Karla is another case entirely. When all is said and done, I can tell you one thing about Karla. She is a woman. Literally, that is it. I can’t even say, with any degree of certainty, that her name is Karla. Sometimes she’s called Charlotte. Sometimes she’s called Laura. I don’t know anything else about her. The two main characters have questionable morals, having killed many people, or at least having organised it, and we’re supposed to care about them. Because plot. When a significant amount of the emotional weight in the story is based on the moralities of right and wrong, a pair of cold protagonists probably isn’t the best way to explore it. This could have easily been resolved with some more backstory, telling us why Karla got into the business and how she came to be so cold. But no, there is literally no time.

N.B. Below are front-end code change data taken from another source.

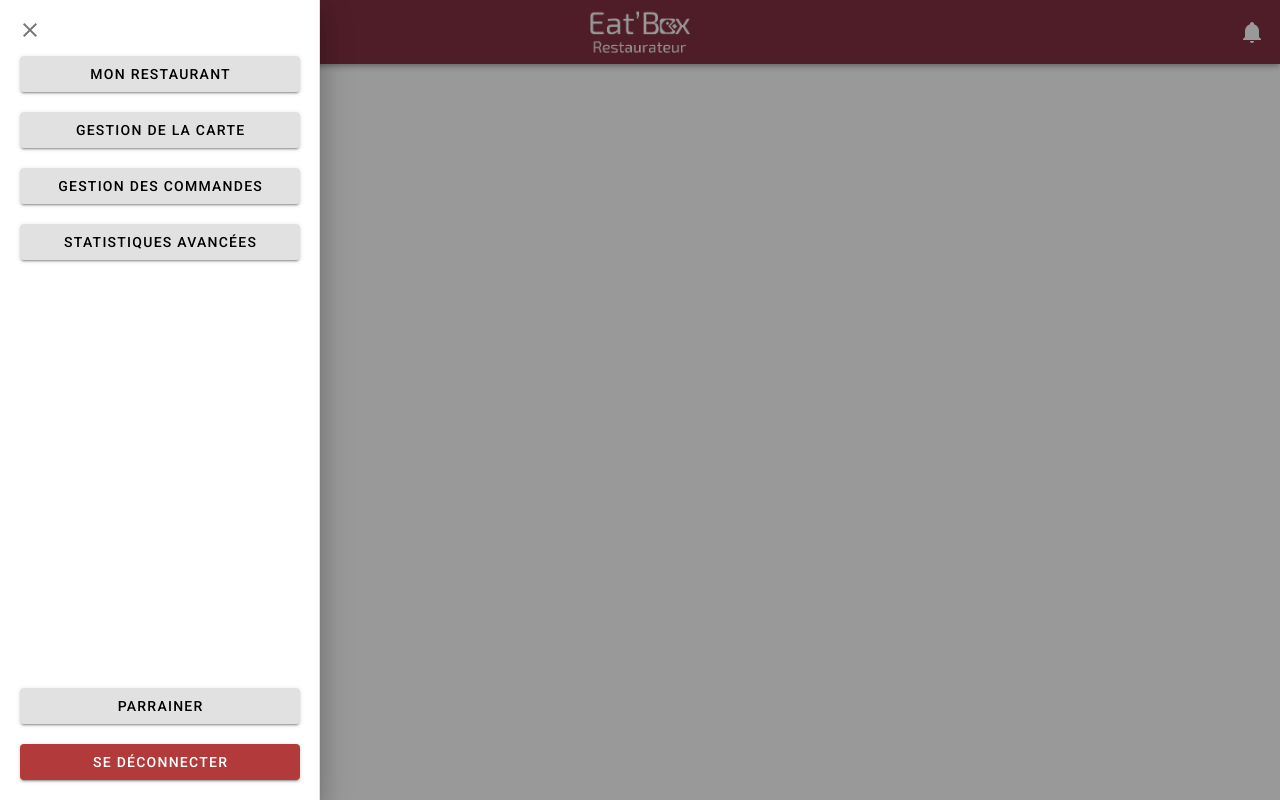
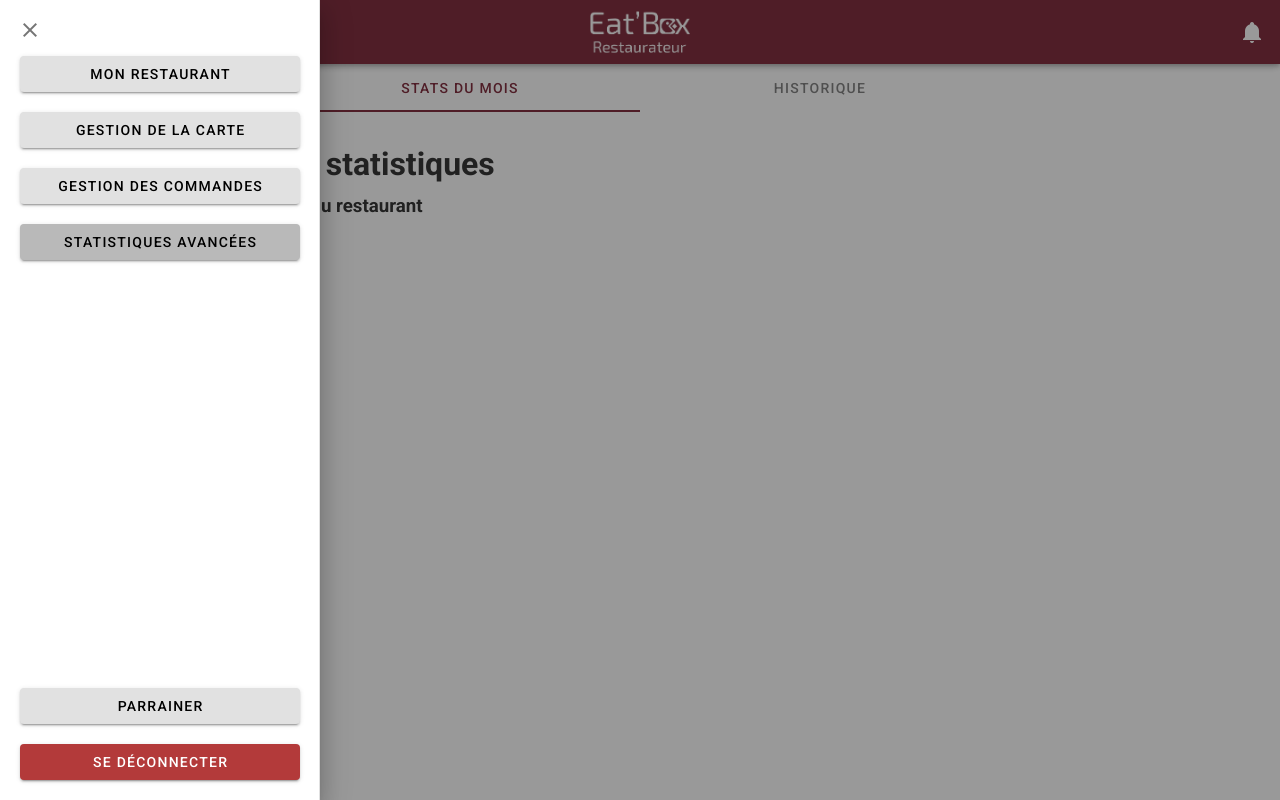
Before and after one commit to BoespflugLisa/EatBox, a Vue app in the folder frontend-vuejs/: page /stats in a window 1280 px wide. Both pictures are taken after a click on the button 28 px from the left and 32 px from the top of the page. Built offline with nearby package versions, Linux system fonts and the light colour scheme.

Commit message:
Stats base

```diff
--- a/frontend-vuejs/package.json
+++ b/frontend-vuejs/package.json
@@ -8,6 +8,8 @@
     "lint": "vue-cli-service lint"
   },
   "dependencies": {
+    "@types/chart.js": "^2.9.37",
+    "chart.js": "^3.8.0",
     "core-js": "^3.8.3",
     "number-shortener": "^1.0.1",
     "vee-validate": "^2.2.15",
--- a/frontend-vuejs/src/App.vue
+++ b/frontend-vuejs/src/App.vue
@@ -65,7 +65,7 @@
 
                 <v-btn
                     color="tertiary black--text"
-                    class="pr-10 pl-10 mt-5"
+                    class="pr-10 pl-10 mt-5" to="/stats"
                 >
                     Statistiques avancées
                 </v-btn>
@@ -154,11 +154,6 @@ export default class App extends Vue {
 </script>
 
 <style>
-p {
-    margin-bottom: 0 !important;
-}
-
-
 .content {
     padding-top: 64px !important;
     padding-bottom: 30px !important;
--- /dev/null
+++ b/frontend-vuejs/src/components/Restaurateur/StatsOfTheMonth.vue
@@ -0,0 +1,38 @@
+<template>
+    <div id="stats-of-the-month">
+        <h1 class="pt-7 pb-1">Mes statistiques</h1>
+        <h3>Notes du restaurant</h3>
+    </div>
+</template>
+
+<script lang="ts">
+import {Component, Vue} from 'vue-property-decorator';
+
+@Component({
+    components: {},
+})
+
+export default class StatsOfTheMonth extends Vue {
+    nbRate = 0
+    meanRating = 0
+    rating = {
+        '5': 44,
+        '4': 24,
+        '3': 17,
+        '2': 11,
+        '1': 1,
+    }
+
+    created() {
+        this.nbRate = this.rating["1"] + this.rating["2"] + this.rating["3"] + this.rating["4"] + this.rating["5"];
+        this.meanRating = (this.rating["1"] + this.rating["2"] * 2 + this.rating["3"] * 3 + this.rating["4"] * 4 + this.rating["5"] * 5) / this.nbRate;
+        this.meanRating = Math.round(this.meanRating * 100) / 100;
+    }
+
+
+}
+</script>
+
+<style scoped>
+
+</style>
--- a/frontend-vuejs/src/router/index.ts
+++ b/frontend-vuejs/src/router/index.ts
@@ -26,6 +26,11 @@ const routes: Array<RouteConfig> = [
     path: '/notifications',
     name: 'Notifications',
     component: () => import('../views/NotificationList.vue')
+  },
+  {
+    path: '/stats',
+    name: 'Stats',
+    component: () => import('../views/Restaurateur/RestaurantStats.vue')
   }
 ]
 
--- a/frontend-vuejs/src/views/DashBoard.vue
+++ b/frontend-vuejs/src/views/DashBoard.vue
@@ -60,7 +60,7 @@
         </div>
 
         <div class="d-flex justify-center">
-            <v-btn color="secondary" class="mt-7" rounded>
+            <v-btn to="/stats" color="secondary" class="mt-7" rounded>
                 En savoir plus
             </v-btn>
         </div>
--- /dev/null
+++ b/frontend-vuejs/src/views/Restaurateur/RestaurantStats.vue
@@ -0,0 +1,37 @@
+<template>
+    <div id="restaurant-stats" class="side-padding">
+        <v-tabs fixed-tabs>
+            <v-tab v-for="item in items" :key="item.tab">{{ item.tab }}</v-tab>
+                <v-tab-item>
+                    <stats-of-the-month/>
+                </v-tab-item>
+                <v-tab-item>
+                    nblhgfjfgnlgnfkbgf
+                </v-tab-item>
+        </v-tabs>
+
+
+    </div>
+</template>
+
+<script lang="ts">
+import {Component, Vue} from 'vue-property-decorator';
+import StatsOfTheMonth from "../../components/Restaurateur/StatsOfTheMonth.vue";
+
+@Component({
+    components: {
+        StatsOfTheMonth
+    },
+})
+
+export default class RestaurantStats extends Vue {
+    items = [
+        {tab: "Stats du mois"},
+        {tab: "Historique"},
+    ]
+}
+</script>
+
+<style scoped>
+
+</style>
```
Also changed, not shown: frontend-vuejs/src/components/charts/HorizontalBar.vue (added, +31 -0 lines), 1 other file (tests, documents, lock files or other folders).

And that’s the main problem with The Distance. Every single element need more room to breathe. The characterisation, the scene-setting, even the action is as bare bones as it can be. The prose is barren, with ultra short sentences and little to no description. You would be forgiven for getting lost a few times, because I did. And that’s before even mentioning a tacked on third protagonist who really isn’t needed. At all.
The Distance is a book I feel I could have loved, if it had been written entirely differently. The cold prose left me wondering why I had any stake in the story at all. The characters were bland and lacking detail, leading us through an exciting story with no consequence whatsoever. The Distance feels like a book skim-read and skim-written.
THE DISTANCE by HELEN GILTROW